It may not feel like it, but it is possible to take control of your inbox once and for all through small shifts in your approach and attitude towards your emailing. Following a few simple principles will create email freedom, effective work and more time for creativity and leadership.
As part of our Life Meets Tech season this summer at Broadgate, we recently hosted an insightful lunchtime talk with Life & Leadership Coach, Chris Hardy, who shared his best and most useful principles with us.
These principles are easily remembered using the handy acronym ‘PCRAR’ - (hint: pronounce it like an exotic parrot!)
P - Prioritise C - CreateR - Respond A - Archive R - Recover
- Always prioritise your inbox before taking any further action. Sit in silence for a few meditative moments before calmly and effectively sorting your entire inbox according to priority e.g. red, orange and green stars in Gmail.
- Learn to take action on the things that are important but not necessarily urgent, they are often the actions that will move your business forwards significantly.
- Write your top priority emails offline before you have even opened your inbox. Chris uses Ommwriter to write in an undistracted space.

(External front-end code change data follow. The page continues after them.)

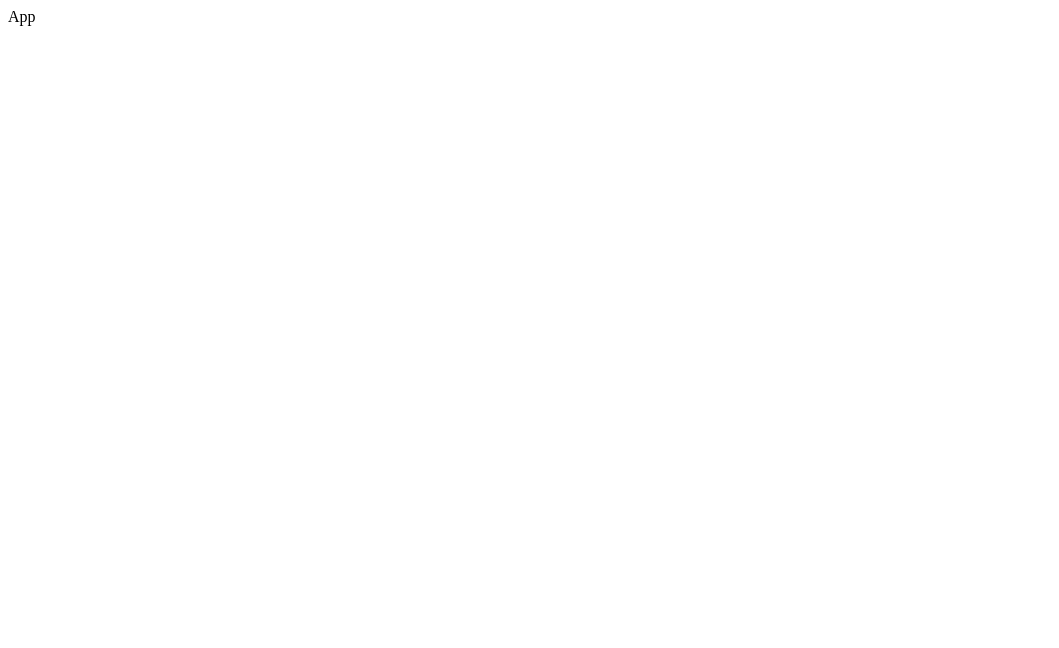
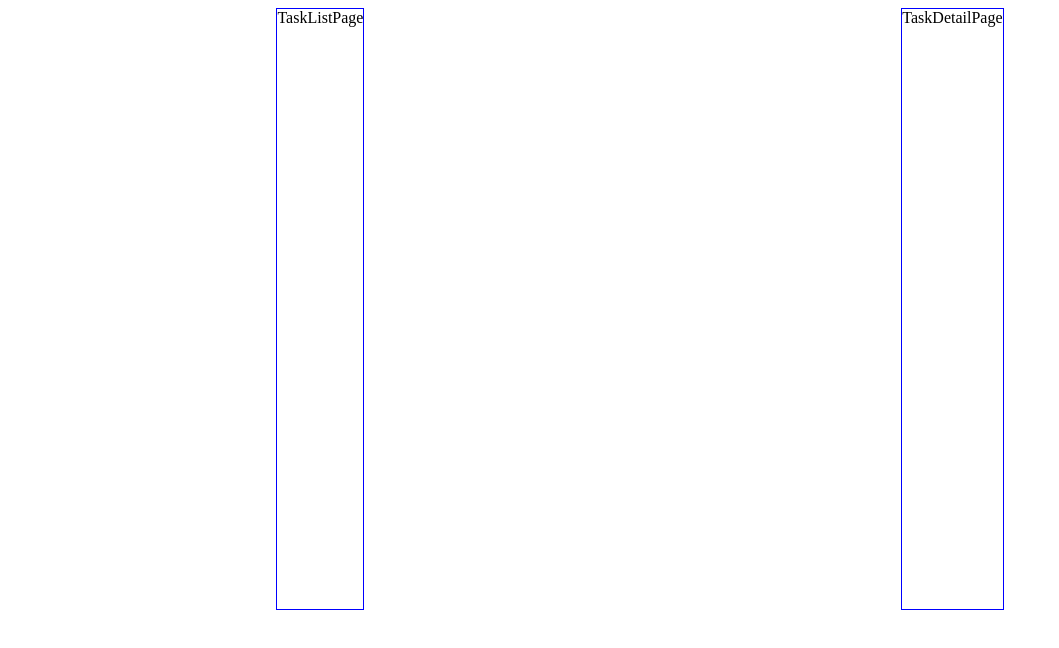
Before and after one commit to CasianoJr/daily-task, a React (Vite) app: page / in a window 1280 px wide. Shown: the top 648 px of the page, without its empty margins (0-1059 px from the left). Built offline with nearby package versions, Linux system fonts and the light colour scheme.

Commit message:
feat: initalize pages

```diff
--- a/package.json
+++ b/package.json
@@ -16,6 +16,7 @@
     "@types/react": "^18.0.26",
     "@types/react-dom": "^18.0.9",
     "@vitejs/plugin-react": "^3.0.0",
+    "sass": "^1.57.1",
     "typescript": "^4.9.3",
     "vite": "^4.0.0"
   }
--- a/src/App.tsx
+++ b/src/App.tsx
@@ -1,9 +1,19 @@
-import React from 'react'
+import React from "react";
+import { PageWrapper } from "./layouts/PageWrapper";
+import { TaskDetailPage } from "./pages/taskDetailPage/TaskDetailPage";
+import { TaskListPage } from "./pages/taskListPage/TaskListPage";
 
 const App = () => {
   return (
-    <div>App</div>
-  )
-}
+    <div style={{ display: "flex" }}>
+      <PageWrapper>
+        <TaskListPage />
+      </PageWrapper>
+      <PageWrapper>
+        <TaskDetailPage />
+      </PageWrapper>
+    </div>
+  );
+};
 
-export default App
+export default App;
--- /dev/null
+++ b/src/layouts/PageWrapper.tsx
@@ -0,0 +1,9 @@
+import React from "react";
+
+type Props = {
+  children: JSX.Element;
+};
+
+export const PageWrapper = ({ children }: Props) => {
+  return <div className="app-wrapper">{children}</div>;
+};
--- /dev/null
+++ b/src/pages/taskDetailPage/TaskDetailPage.tsx
@@ -0,0 +1,7 @@
+import React from 'react'
+
+export const TaskDetailPage = () => {
+  return (
+    <div>TaskDetailPage</div>
+  )
+}
--- /dev/null
+++ b/src/pages/taskListPage/TaskListPage.tsx
@@ -0,0 +1,7 @@
+import React from 'react'
+
+export const TaskListPage = () => {
+  return (
+    <div>TaskListPage</div>
+  )
+}
--- /dev/null
+++ b/src/style.scss
@@ -0,0 +1,9 @@
+/* Wrapper  */
+
+.app-wrapper {
+  max-width: 500px;
+  margin: auto;
+  min-height: 600px;
+  border: 1px solid blue;
+  background-color: #ffffff;
+}
```
Also changed, not shown: src/main.tsx (+7 -6 lines), src/pages/configureTaskDialog/ConfigureTaskDialog.tsx (added, +7 -0 lines), 1 other file (tests, documents, lock files or other folders).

- Give yourself at least 30 mins (two hours is more ideal) to be creative, to push your business forwards, to take the initiative, before opening and diving into your inbox.
- Create first, respond second.
- Make the distinction in your work between reacting, replying and responding. When you respond you take your time and your emailing is more effective.
- Responding has a sense of leadership about it. When you react you’re a victim of circumstances, leaders take control and respond with clarity.
- Choose three times per day to open your inbox and dive in. Then make a point of having it closed for the rest of the working day.
- Your inbox is not meant to be your store of emails. That is what archive or folders are for. Use the archive, send emails directly there. Chris uses the Todoist app to make a note of upcoming tasks that enables him to remove the email from his inbox.
- Use folders, lables and filters creatively and intelligently to minimise traffic in your inbox and bring awareness to what is or isn't a priority.
- Create specific agreements with anybody in your world who expects you to respond immediately to your emails. If you’re happy for that agreemtent to be explicit then create a separate filter for that person or group of people.
- Probably the most important principle of all. It’s imperative you create time to recover from your inbox, your smartphone and your technology.
- Have a digital sunset and a digital sunrise when all technology in your home goes off. Be prepared to commit powerfully to new healthy boundaries
- NEVER have your phone in the bedroom and use airplane mode whenever possible
- Create mini digital detoxes for you and your family or close friends where you have entire weekends away from all things inbox related
Chris is available for 1:1 coaching, find out more via his website or book him for your office or team with Work Well Being.